Weeping for the Willow

     The unofficial end of summer is upon us. It's Labor Day weekend and I'm sad. I'm okay with the change of season. I'm sad because my old friend, a large weeping willow tree in a neighboring yard, is gone. 
     Sadly, the tree succumbed to a storm a couple of months ago. Its tall, stately body fell as gracefully as it could, held by the smaller trees around it so as not to crash on a nearby roof. 
     I weep for my old friend, the willow, because it faithfully provided me with signs of the changing seasons. It was particularly hopeful in early spring. The willow, with its lush, curving branches, would be the first to wear that subtle yellow-green shade. I counted on it to show me that spring was coming, even during a late winter snowstorm. 

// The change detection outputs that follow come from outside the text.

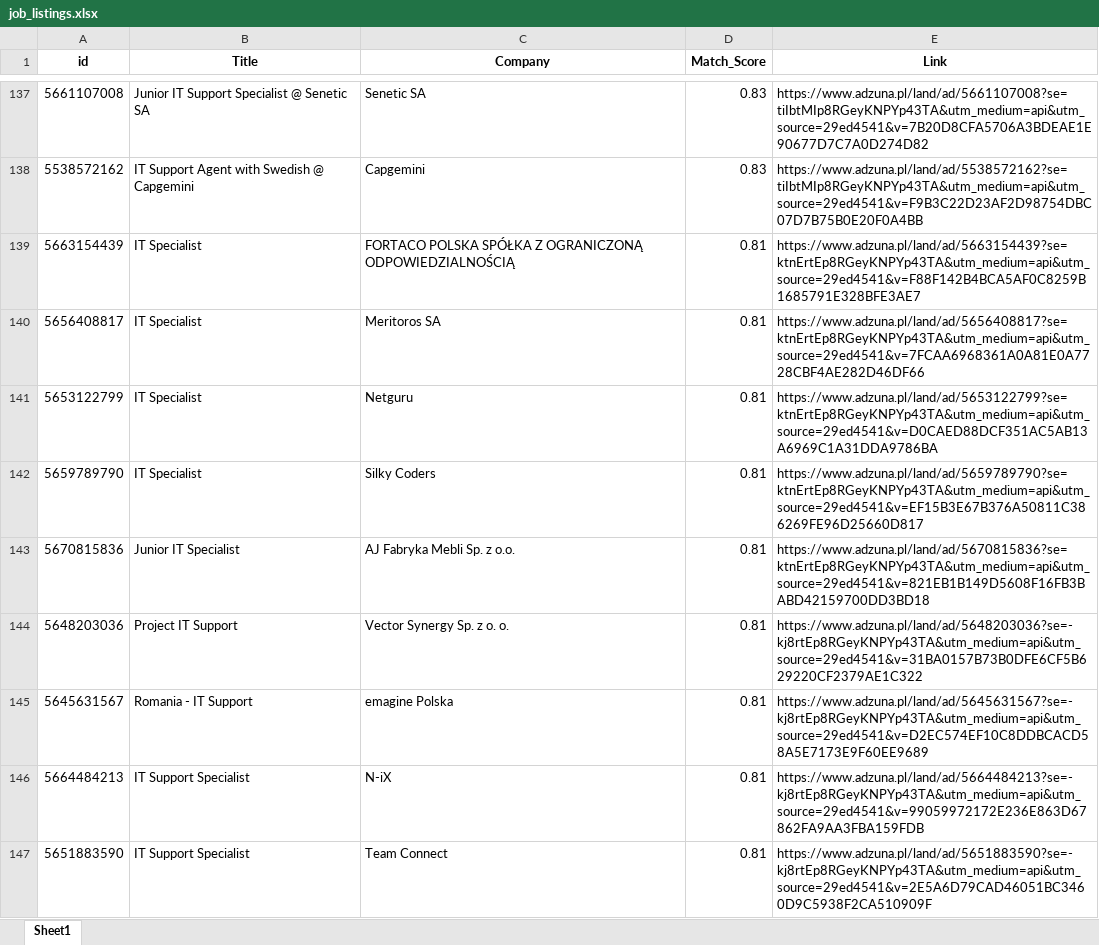
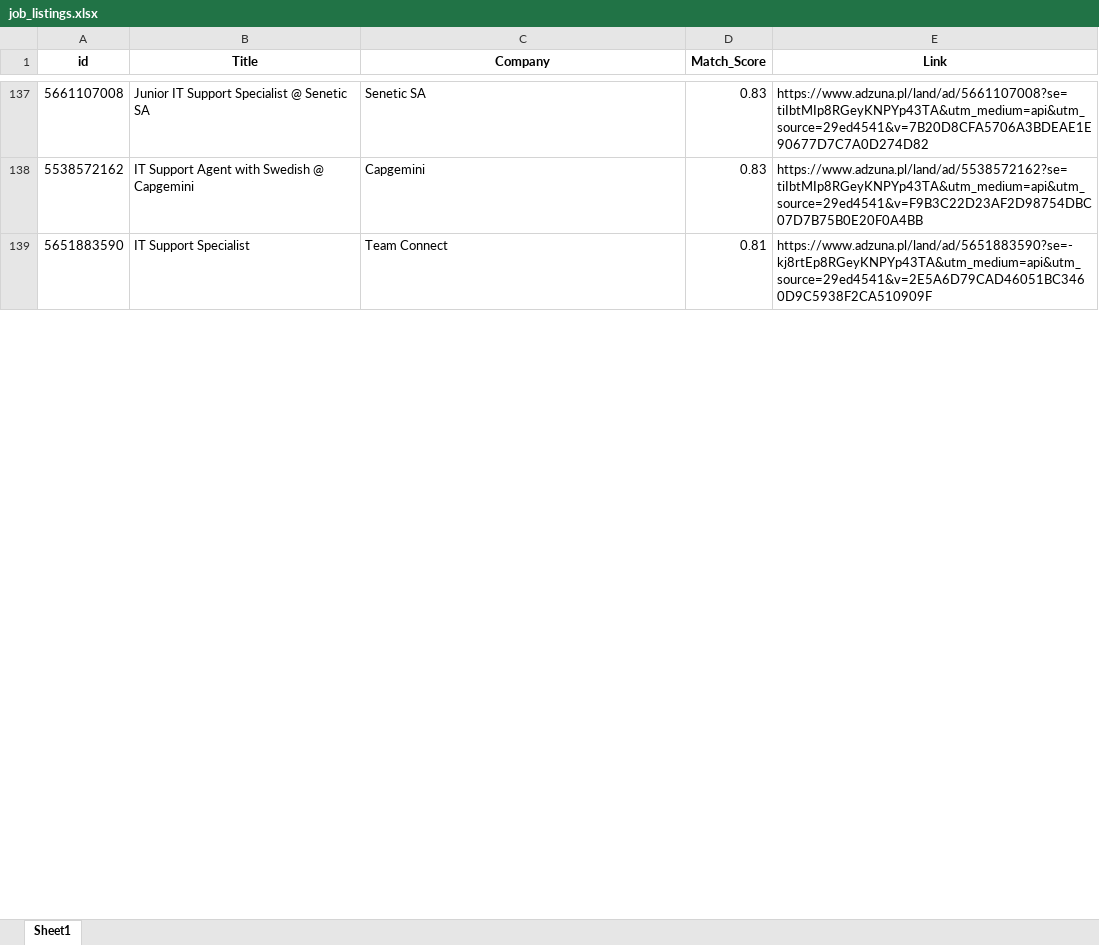
Before and after one commit to Byadiso/HireMeD, an Excel workbook: job_listings.xlsx, sheet Sheet1, drawn as a sheet; only a part is shown, gaps mark what is left out; values as stored, in another font and other column widths than the file's, no borders; removed rows and columns are numbered as before the commit, all else as after; the diff covers the shown part only; the diff names each change by its address in the sheet, - before the commit and + after, or states it on an @@ line.

```diff
--- a/job_listings.xlsx (sheet Sheet1)
+++ b/job_listings.xlsx (sheet Sheet1)
-row 139: 5663154439 | IT Specialist | FORTACO POLSKA SPÓŁKA Z OGRANICZONĄ ODPOWIEDZIALNOŚCIĄ | 0.81 | https://www.adzuna.pl/land/ad/5663154439?se=ktnErtEp8RGeyKNPYp43TA&utm_medium=api&utm_source=29ed4541&v=F88F142B4BCA5AF0C8259B1685791E328BFE3AE7
-row 140: 5656408817 | IT Specialist | Meritoros SA | 0.81 | https://www.adzuna.pl/land/ad/5656408817?se=ktnErtEp8RGeyKNPYp43TA&utm_medium=api&utm_source=29ed4541&v=7FCAA6968361A0A81E0A7728CBF4AE282D46DF66
-row 141: 5653122799 | IT Specialist | Netguru | 0.81 | https://www.adzuna.pl/land/ad/5653122799?se=ktnErtEp8RGeyKNPYp43TA&utm_medium=api&utm_source=29ed4541&v=D0CAED88DCF351AC5AB13A6969C1A31DDA9786BA
-row 142: 5659789790 | IT Specialist | Silky Coders | 0.81 | https://www.adzuna.pl/land/ad/5659789790?se=ktnErtEp8RGeyKNPYp43TA&utm_medium=api&utm_source=29ed4541&v=EF15B3E67B376A50811C386269FE96D25660D817
-row 143: 5670815836 | Junior IT Specialist | AJ Fabryka Mebli Sp. z o.o. | 0.81 | https://www.adzuna.pl/land/ad/5670815836?se=ktnErtEp8RGeyKNPYp43TA&utm_medium=api&utm_source=29ed4541&v=821EB1B149D5608F16FB3BABD42159700DD3BD18
-row 144: 5648203036 | Project IT Support | Vector Synergy Sp. z o. o. | 0.81 | https://www.adzuna.pl/land/ad/5648203036?se=-kj8rtEp8RGeyKNPYp43TA&utm_medium=api&utm_source=29ed4541&v=31BA0157B73B0DFE6CF5B629220CF2379AE1C322
-row 145: 5645631567 | Romania - IT Support | emagine Polska | 0.81 | https://www.adzuna.pl/land/ad/5645631567?se=-kj8rtEp8RGeyKNPYp43TA&utm_medium=api&utm_source=29ed4541&v=D2EC574EF10C8DDBCACD58A5E7173E9F60EE9689
-row 146: 5664484213 | IT Support Specialist | N-iX | 0.81 | https://www.adzuna.pl/land/ad/5664484213?se=-kj8rtEp8RGeyKNPYp43TA&utm_medium=api&utm_source=29ed4541&v=99059972172E236E863D67862FA9AA3FBA159FDB
```
Also changed, not shown: 10 added rows, 1 removed row and cell formats elsewhere in this sheet.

     We had three large weeping willow trees in our yard when I was growing up. They were messy, with shedding limbs and leaves at inopportune times, but I loved them anyway. There was a grace to those willows. I loved to watch them sway in the breeze, their tender branches moving as if they were dancing. I wanted to call my family's rural property The Willows out of respect to our three lovely trees. I also liked the name because I was just becoming familiar with British cozy murder mysteries and all of the rural estates had names like The Willows.
     Always practical, our willows provided wonderful shade on hot days. Their expansive canopies with long curving branches made for cool, comforting umbrellas under which to sit during our pre-central air conditioning years. 
     They also fed my imagination and became props for my little-girl whims. On one childhood play day, their slender branches were easily snapped off to become long tails when a friend and I decided we wanted to pretend we were horses.
     As I gaze at the landscape today, the trees are still lush, green, and full, but there is a gap that will never be filled in the same way now that the large and lovely weeping willow is gone. I'll have other ways to identify the change of seasons, but the willow will no longer be there in its subtle, stately beauty to reassure me that spring is coming.